Prevention of Bedsores
Prevention of bedsores involves an approach that blends a frequent re-positioning strategy for immobile patents with infection control, nutrition, and general health maintenance, since pressure itself is not the sole cause but a combination of pressure and host factors.
The best preventative is to have the best tissue integrity by maintenance of good health. Diabetes, peripheral vascular disease, sickle cell anemia, vasculitis, and autoimmune disease should be aggressively followed and treated to ensure the best possible tissue integrity for the individualized patient.
Exploring the Extent of Tissue Damage

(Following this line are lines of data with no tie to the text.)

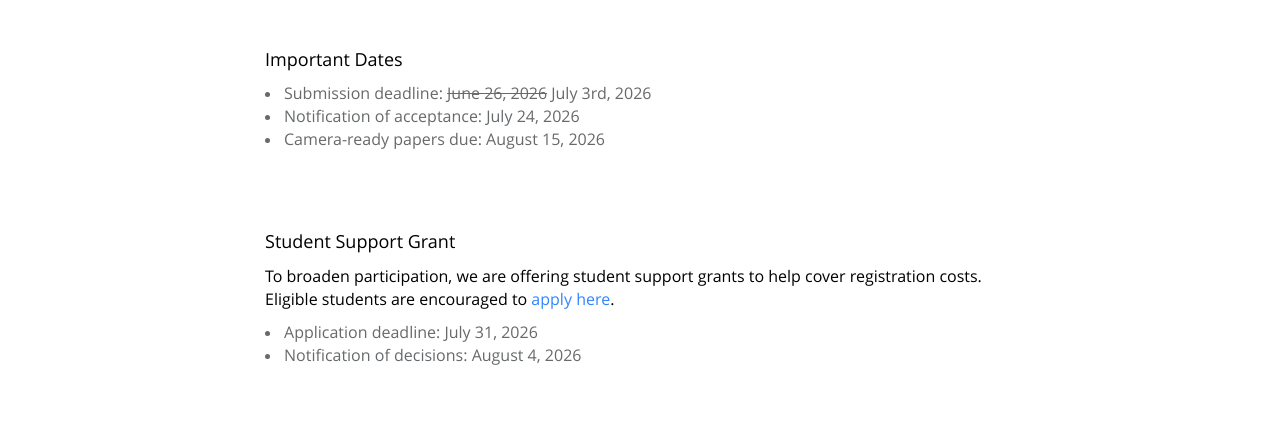
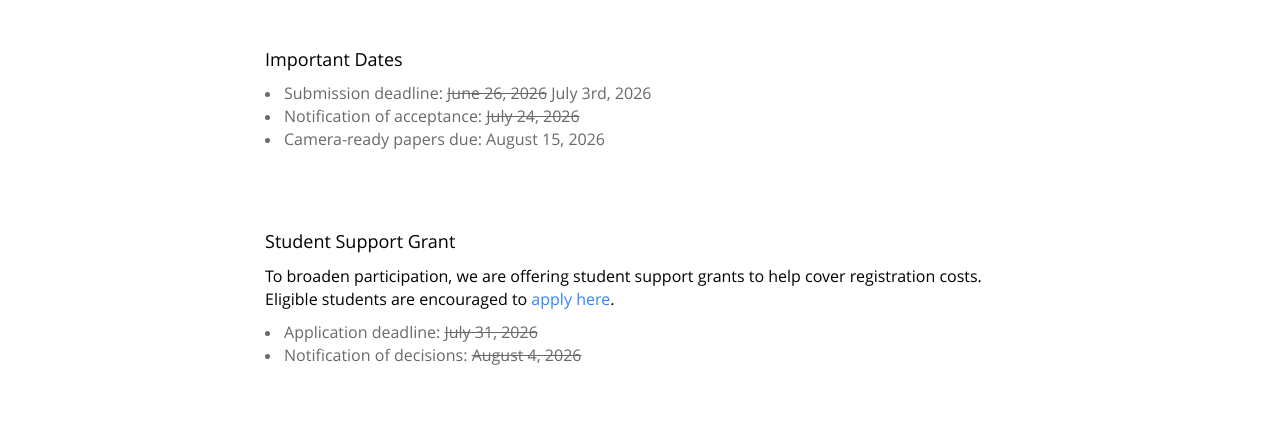
Before and after one commit to ilr-workshop/ECCVW2026, a Jekyll site: the page built from index.html, in a window 1280 px wide and 900 px high, scrolled down 2153 px. Shown: the part 155-600 px from the top of the window. Built offline with Jekyll 4.4.1, drawn with Linux system fonts in a browser that asks for light colours.

Commit message:
Update call_for_paper.html

```diff
--- a/_includes/sections/call_for_paper.html
+++ b/_includes/sections/call_for_paper.html
@@ -23,14 +23,14 @@
          <div class="col-lg-8 col-lg-offset-2 m-t-lg m-b-lg wow zoomIn">
             <p><font size="4px" color="#000000"><span data-i18n="about_me.des">  Important Dates </span></font></p>
             <li><font size="3px">Submission deadline: <del>June 26, 2026</del> July 3rd, 2026</font></li>
-            <li><font size="3px">Notification of acceptance: July 24, 2026</font></li>
+            <li><font size="3px">Notification of acceptance: <del>July 24, 2026</del></font></li>
             <li><font size="3px">Camera-ready papers due: August 15, 2026</font></li><br />
         </div>
          <div class="col-lg-8 col-lg-offset-2 m-t-lg m-b-lg wow zoomIn">
             <p><font size="4px" color="#000000"><span data-i18n="about_me.des">  Student Support Grant </span></font></p>
             <p><font size="3px" color="#000000"><span data-i18n="about_me.des"> To broaden participation, we are offering student support grants to help cover registration costs. Eligible students are encouraged to <a href="https://forms.gle/qvqn2LyWXCvNG2zy5" target="_blank"><span class="navy"> apply here</span></a>. </span></font></p>
-            <li><font size="3px">Application deadline: July 31, 2026</font></li>
-            <li><font size="3px">Notification of decisions: August 4, 2026</font></li><br />
+            <li><font size="3px">Application deadline: <del>July 31, 2026</del></font></li>
+            <li><font size="3px">Notification of decisions: <del>August 4, 2026</del></font></li><br />
         </div>
         <div class="col-lg-8 col-lg-offset-2 m-t-lg m-b-lg wow zoomIn">
             <p><font size="4px" color="#000000"><span data-i18n="about_me.des"> Questions? Please reach out to us at <a href= "mailto: ilr-workshop@googlegroups.com"> ilr-workshop@googlegroups.com </a> </span></font></p>
```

Since what is observed on the surface may be masking much more severe damage below it, investigating full-thickness tissues and their underlying musculoskeletal structures will prevent treatment failure. Use of CT, MRI, and ultrasound are useful in this preventive strategy.

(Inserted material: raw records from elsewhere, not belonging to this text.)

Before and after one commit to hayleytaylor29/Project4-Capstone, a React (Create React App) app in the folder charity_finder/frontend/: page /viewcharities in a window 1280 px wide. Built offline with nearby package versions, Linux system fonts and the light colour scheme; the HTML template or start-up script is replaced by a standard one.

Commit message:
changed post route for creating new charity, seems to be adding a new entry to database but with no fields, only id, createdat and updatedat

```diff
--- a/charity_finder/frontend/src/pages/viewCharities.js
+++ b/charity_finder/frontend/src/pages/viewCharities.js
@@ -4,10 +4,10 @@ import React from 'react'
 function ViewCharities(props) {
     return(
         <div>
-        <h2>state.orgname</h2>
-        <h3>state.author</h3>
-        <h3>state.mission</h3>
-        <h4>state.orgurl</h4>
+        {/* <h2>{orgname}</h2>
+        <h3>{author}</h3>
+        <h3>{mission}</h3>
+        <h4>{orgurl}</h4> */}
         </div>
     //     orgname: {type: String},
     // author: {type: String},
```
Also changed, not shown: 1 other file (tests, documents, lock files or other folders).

Patients should be positioned and repositioned at least every 2 hours to relieve constant pressure at any one site. Current bedsores can be spared altogether from pressure effects..
Vitamins and proteins are necessary for tissue integrity, and nutritional support can be established via consultation with a dietitian/nutritionist. Any anemia due to incapacitation, diet, or medical condition should be corrected since even adequate perfusion with anemic blood is simply another type of hypoperfusion.
Dressing choice is based on the stage of healing and should be adjusted for prevention of further ulceration.
Wound Care to Prevent Ulcer Progression
Wounds with necrotic tissue should have the non-vitalized tissue removed so as not to be a nidus of infection. Debridement is via irrigation (hydrostatic force) enzymes, surgery, or biologic debridement (larvae of the Australian sheep blow fly or maggots which secrete enzymes that dissolve dead tissue). Any infections are addressed immediately and tenaciously.
Altering the Physics of the Pressure Forces
Foam mattresses help diffuse the pressure, as do air- and hydrocirculating mattresses.